Will the Rise of Automation and Robots Put You out of a Job, or Give You a New One?
With the recent rise of robots and automation in the manufacturing industry, many people are worried that they are limiting the job potential for human workers. However, recent research is still unclear as to whether this is true and some point to robots as actually having a positive impact on job growth. Our experts at MiQ Partners explore this issue and the role of custom automation companies in it in our blog below.
What Does the Data Say?
A whitepaper released by the Association for Advancing Automation (A3) examined data that showed a positive correlation between industrial robot shipments and US job growth, which was concluded using statistics gathered from the Bureau of Labor.
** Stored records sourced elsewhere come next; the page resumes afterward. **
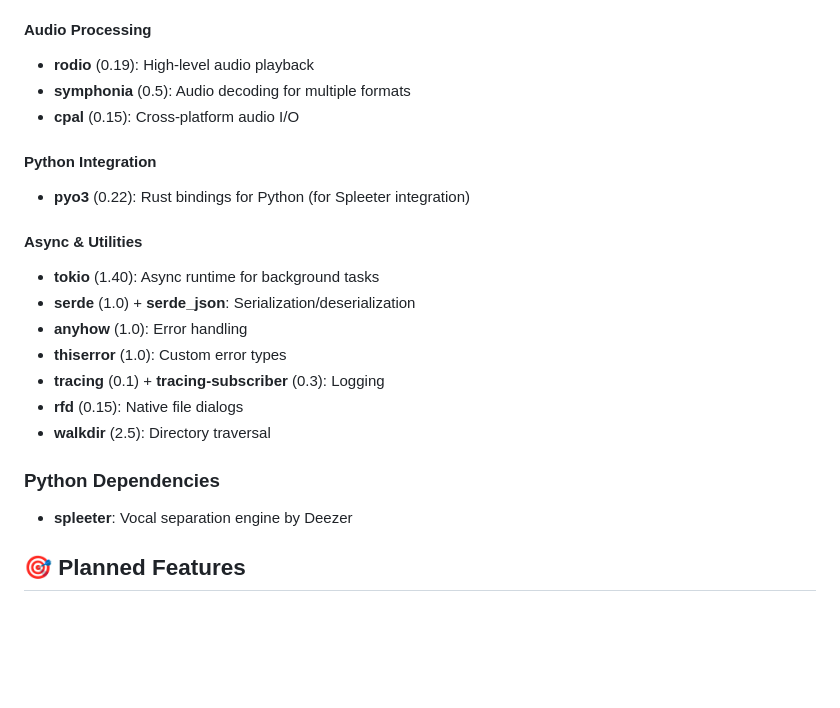
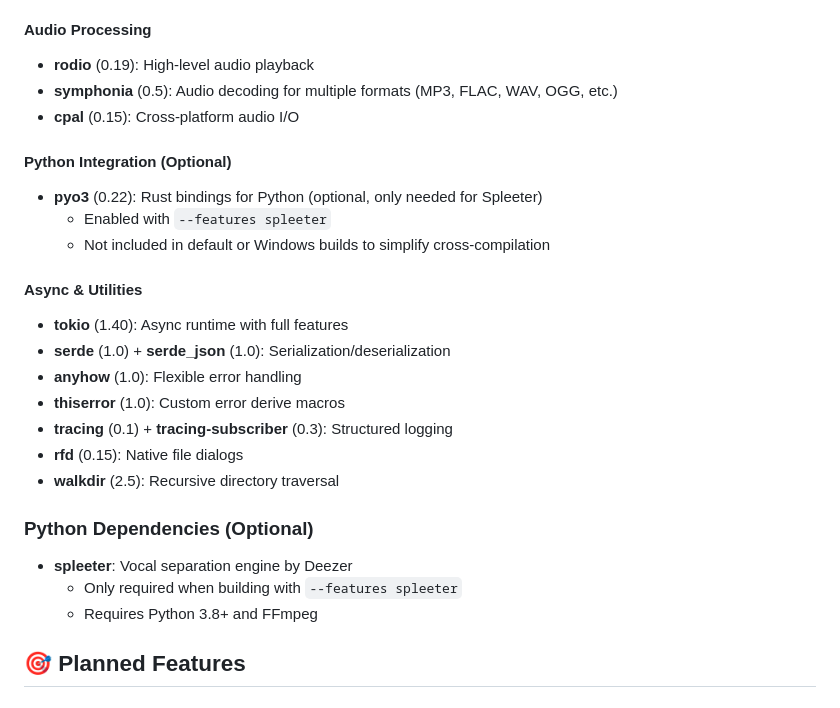
Before and after one commit to Ciztek/pwe, a Markdown page: README.md, the part around the change printed below. GitHub-like rendering; blank space fills up the shorter version.

```diff
--- a/README.md
+++ b/README.md
@@ -149,26 +214,30 @@ cargo run --release
 #### Audio Processing
 
 - **rodio** (0.19): High-level audio playback
-- **symphonia** (0.5): Audio decoding for multiple formats
+- **symphonia** (0.5): Audio decoding for multiple formats (MP3, FLAC, WAV, OGG, etc.)
 - **cpal** (0.15): Cross-platform audio I/O
 
-#### Python Integration
+#### Python Integration (Optional)
 
-- **pyo3** (0.22): Rust bindings for Python (for Spleeter integration)
+- **pyo3** (0.22): Rust bindings for Python (optional, only needed for Spleeter)
+  - Enabled with `--features spleeter`
+  - Not included in default or Windows builds to simplify cross-compilation
 
 #### Async & Utilities
 
-- **tokio** (1.40): Async runtime for background tasks
-- **serde** (1.0) + **serde_json**: Serialization/deserialization
-- **anyhow** (1.0): Error handling
-- **thiserror** (1.0): Custom error types
-- **tracing** (0.1) + **tracing-subscriber** (0.3): Logging
+- **tokio** (1.40): Async runtime with full features
+- **serde** (1.0) + **serde_json** (1.0): Serialization/deserialization
+- **anyhow** (1.0): Flexible error handling
+- **thiserror** (1.0): Custom error derive macros
+- **tracing** (0.1) + **tracing-subscriber** (0.3): Structured logging
 - **rfd** (0.15): Native file dialogs
-- **walkdir** (2.5): Directory traversal
+- **walkdir** (2.5): Recursive directory traversal
 
-### Python Dependencies
+### Python Dependencies (Optional)
 
 - **spleeter**: Vocal separation engine by Deezer
+  - Only required when building with `--features spleeter`
+  - Requires Python 3.8+ and FFmpeg
 
 ## 🎯 Planned Features
 
```
Also changed, not shown: other parts of README.md (+72 -7 lines).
The paper takes these statistics and compares them with robot shipment data as well as reports from various US manufacturing firms.
“Today’s robotics offer US manufacturers improvements in efficiency that are driving up profits and employment,” reads the introduction. “At the same time, changes in domestic workforces are opening up new opportunities for worker advancement, and rising overseas labor costs are positioning the next wave of productivity and job growth in the US. While not widely understood, the correlation between robotics implementation and employment growth is clear.”
Although the positive correlation is promising, it must be noted that A3 is the parent organization of the Robotics Industry Association (RIA) and supports the benefits of automation. Given this support, it’s not surprising that they are focusing on data that spotlights the benefits of robots on job growth.
In the realm of manufacturing, robots are taking jobs that are typically too dull or dangerous for humans, which is seen by many as a benefit. Add to this the fact that these kinds of manufacturing jobs are no longer sought after by skilled labor workers and it makes sense that robots may be able to replace human jobs without actually harming job growth.
With the demand for automated robots increasing, so does the demand for engineers and technicians to create and maintain them. In fact, research has predicted that by 2016, approximately two to three jobs will be directly created for each industrial robot, and two to three more will be created indirectly as downstream jobs.
Although the research is still growing and evolving along with the industry, automation and the increased use of robotics seems to have a positive impact on the growth of jobs as well as the safety and productivity of the manufacturing field. For more information on the latest advancements in the industry, take a look at our blog here.